July 8, 2008 Updated: July 10, 2008

During his recent visit, France President Nicolas Sarkozy showed support of a project to connect the Dead Sea with the Red Sea, raising again an old dispute that has been discussed in Israel for over a decade among politicians, scientists, environmental organizations and businessmen. The World Bank has recently launched a feasibility study that will be conducted by a French company.

The Dead Sea, located about 25km (16 miles) southeast of Jerusalem between Israel and Jordan, is a salt lake. Its shores are the lowest point on the surface of the earth on dry land, and its water and mud's health benefits attract tourists from all over the world. Cosmetic products made of the Dead Sea's mud and minerals are being sold around the world. It is called Dead Sea because of its high salinity which allow almost no form of life to exist in it.

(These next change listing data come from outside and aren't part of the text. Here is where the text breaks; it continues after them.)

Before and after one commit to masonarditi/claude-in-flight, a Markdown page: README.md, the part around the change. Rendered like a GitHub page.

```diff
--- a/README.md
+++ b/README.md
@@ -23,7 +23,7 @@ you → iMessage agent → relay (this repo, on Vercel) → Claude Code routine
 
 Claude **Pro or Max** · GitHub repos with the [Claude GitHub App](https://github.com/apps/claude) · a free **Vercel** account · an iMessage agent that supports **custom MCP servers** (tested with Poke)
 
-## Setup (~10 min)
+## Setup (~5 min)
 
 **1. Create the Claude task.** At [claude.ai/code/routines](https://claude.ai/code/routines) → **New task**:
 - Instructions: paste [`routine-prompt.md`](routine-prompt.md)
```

According to scientists, the Dead Sea is actually dying. The industry have dried the southern part of the sea almost completely. Its only source of water, the Jordan river, was used for agricultural projects, drinking water, and industry. Each year it loses one meter (~3 foot) of its level of water, and scientists estimate that if nothing is done, by 2050, the Dead Sea will truly die, and cease to exist.

To solve this problem, an Israeli-Jordanian project will try to save the Dead Sea by building a canal along the Israel-Jordan border that will connect the Dead Sea with the Red Sea. The Red Sea is about 160km (100 miles) south of the Dead Sea. Additionally, some believe it could have many other benefits, such as using the flowing water to produce energy as well as other economical benefits. Isaac Tshuva, a businessman, wants to build hotels and lakes along the new canal, as well as industrial zones and agricultural areas, on both the Jordanian and Israeli sides.

Another benefit would be the planned desalination facilities along the canal to provide the entire area with fresh water—something much needed in both countries.

However, many scientists and green organizations believe that trying to fix a man-made crisis like this by going against nature and getting even more ecological systems out of balance will have disastrous consequences. Professor Amazia Genin of the Interuniversity Institute for Marine Sciences believes that such a project could change the water flows in the Read Sea and harm the reefs. Scientists from Jordan also believe that such a program is a big risk. Also, mixing salt water from the Red Sea could bring algae blooms in the Dead Sea, thus damaging the attractiveness and tourism in the Dead Sea.